- Automated Vehicles
- Machine Ethics
- Intelligent Transportation Systems
- Automated Driving
Why a Global Conversation on Automated Vehicle Ethics Is Necessary
The only thing more difficult to solve than the inherent technical issues associated with automated vehicles (AVs) may be the moral dilemmas the technology could present. A global survey by researchers at the MIT Media Lab revealed that ethical and cultural differences between countries could make the rollout of AVs more complicated than previously thought.
The researchers launched the Moral Machine platform in 2016 to capture opinions on what AVs should do in hypothetical moral dilemmas, often referred to as the trolley problem. This survey gathered nearly 40 million decisions in 10 languages from millions of people across 233 countries and territories. The figure below shows the results of the study, demonstrating that the strongest preferences are for sparing humans over animals, sparing more lives over fewer, and sparing younger lives over the elderly.
Global Preferences for AV Ethics

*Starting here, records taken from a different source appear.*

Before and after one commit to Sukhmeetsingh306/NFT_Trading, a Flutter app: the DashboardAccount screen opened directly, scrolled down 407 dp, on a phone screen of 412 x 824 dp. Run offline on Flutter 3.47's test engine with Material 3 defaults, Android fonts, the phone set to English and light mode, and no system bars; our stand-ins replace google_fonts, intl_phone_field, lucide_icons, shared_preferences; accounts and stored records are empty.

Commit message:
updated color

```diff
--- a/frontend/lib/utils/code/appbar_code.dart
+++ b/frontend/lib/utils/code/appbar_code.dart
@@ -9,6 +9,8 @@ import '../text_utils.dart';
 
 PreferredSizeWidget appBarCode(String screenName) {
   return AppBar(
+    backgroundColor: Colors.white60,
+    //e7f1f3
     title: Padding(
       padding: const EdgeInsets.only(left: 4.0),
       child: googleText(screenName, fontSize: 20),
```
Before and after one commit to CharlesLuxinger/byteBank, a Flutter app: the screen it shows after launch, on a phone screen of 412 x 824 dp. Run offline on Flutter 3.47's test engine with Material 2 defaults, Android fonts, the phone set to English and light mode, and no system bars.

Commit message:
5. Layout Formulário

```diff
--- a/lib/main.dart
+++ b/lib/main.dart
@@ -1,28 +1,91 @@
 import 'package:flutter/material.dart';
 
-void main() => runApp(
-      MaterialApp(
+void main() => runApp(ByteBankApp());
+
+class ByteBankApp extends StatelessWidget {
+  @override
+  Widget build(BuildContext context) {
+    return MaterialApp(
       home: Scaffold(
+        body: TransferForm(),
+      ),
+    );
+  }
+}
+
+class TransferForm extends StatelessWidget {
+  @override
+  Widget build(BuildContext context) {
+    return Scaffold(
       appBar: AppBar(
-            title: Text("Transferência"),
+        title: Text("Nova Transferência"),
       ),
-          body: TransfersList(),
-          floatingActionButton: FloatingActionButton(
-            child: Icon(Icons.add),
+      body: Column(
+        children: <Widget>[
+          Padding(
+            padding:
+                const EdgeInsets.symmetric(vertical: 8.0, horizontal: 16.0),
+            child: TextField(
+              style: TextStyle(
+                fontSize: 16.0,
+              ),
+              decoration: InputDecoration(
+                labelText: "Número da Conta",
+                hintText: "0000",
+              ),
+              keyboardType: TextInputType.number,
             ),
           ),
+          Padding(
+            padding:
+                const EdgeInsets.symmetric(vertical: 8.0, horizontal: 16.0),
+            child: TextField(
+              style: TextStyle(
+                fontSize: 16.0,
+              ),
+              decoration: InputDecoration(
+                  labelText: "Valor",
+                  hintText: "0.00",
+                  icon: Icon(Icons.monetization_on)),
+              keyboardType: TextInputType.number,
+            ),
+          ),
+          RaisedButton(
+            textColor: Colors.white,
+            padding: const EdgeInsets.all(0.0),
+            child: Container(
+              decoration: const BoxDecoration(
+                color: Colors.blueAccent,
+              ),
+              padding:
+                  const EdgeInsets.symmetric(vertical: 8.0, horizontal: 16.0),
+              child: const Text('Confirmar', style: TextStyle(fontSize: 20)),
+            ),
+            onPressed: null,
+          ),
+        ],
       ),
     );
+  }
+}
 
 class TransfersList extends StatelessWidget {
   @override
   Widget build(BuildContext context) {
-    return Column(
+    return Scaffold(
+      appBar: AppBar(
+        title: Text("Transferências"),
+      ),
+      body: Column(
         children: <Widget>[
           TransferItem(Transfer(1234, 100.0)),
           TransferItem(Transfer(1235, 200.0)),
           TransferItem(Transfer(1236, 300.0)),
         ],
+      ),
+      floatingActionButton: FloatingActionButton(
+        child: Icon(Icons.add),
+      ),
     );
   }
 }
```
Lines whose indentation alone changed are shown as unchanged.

(Source: The Moral Machine Experiment)
Significant Regional and Cultural Variation Exists
It is important to note that opinions on these preferences obtained from the survey varied significantly by region, particularly among individualistic and collectivistic cultures. Three distinct moral clusters of countries were identified as part of the research:
- Western cluster (North America and most of Europe)
- Eastern cluster (many far eastern countries such as Japan and Taiwan, as well as Indonesia, Pakistan, and Saudi Arabia)
- Southern cluster (primarily Latin American countries of Central and South America)
Significant differences were found between the clusters, including:
- The preference to spare younger people over the elderly was much less pronounced in the Eastern cluster compared to the others.
- Countries in the Southern cluster showed a much weaker preference for sparing humans over pets, compared to the other two clusters.
- The Southern cluster had stronger preferences for sparing women over men and sparing fit individuals over the heavyset, compared to the other two clusters.
These findings raise a number of important questions: Can machine ethics truly be universal if values differ by culture? Should moral dilemma algorithms for AVs differ by region to accommodate cultural differences? Should AVs even be able to assign higher or lower values to different forms of human life (e.g., children over the elderly)?
Public Deliberation Is Necessary
The implications of the Moral Machine Project are far reaching and should, at a minimum, help foster a much-needed global conversation on the ethics of AVs. If these vehicles will be programmed with moral algorithms that assign higher or lower values between hitting an elderly person or child, a man or woman, a cow or a dog, then society at large must have input into these moral decisions. Public deliberation is needed to help determine whether or how AVs will be programmed to assign value to different people and situations. Citizens and policymakers need to be the ones overseeing this decision-making process, not technology vendors.
In 2017, Germany became the first country to attempt to tackle these difficult questions and propose ethics rules for AVs. Included in the proposed rules is a clause that would prohibit AVs from making any distinctions based on personal features, such as age or gender. Considering views on the importance of personal features varies by region, this seems like a smart move. The rules also state that human life should take priority over animal life, but perhaps most notably, a clear stance was not taken on whether the few should be sacrificed to save the many. This will likely be the most difficult moral dilemma going forward—passengers in the vehicle will generally favor their own safety, even if it means risking the lives of more pedestrians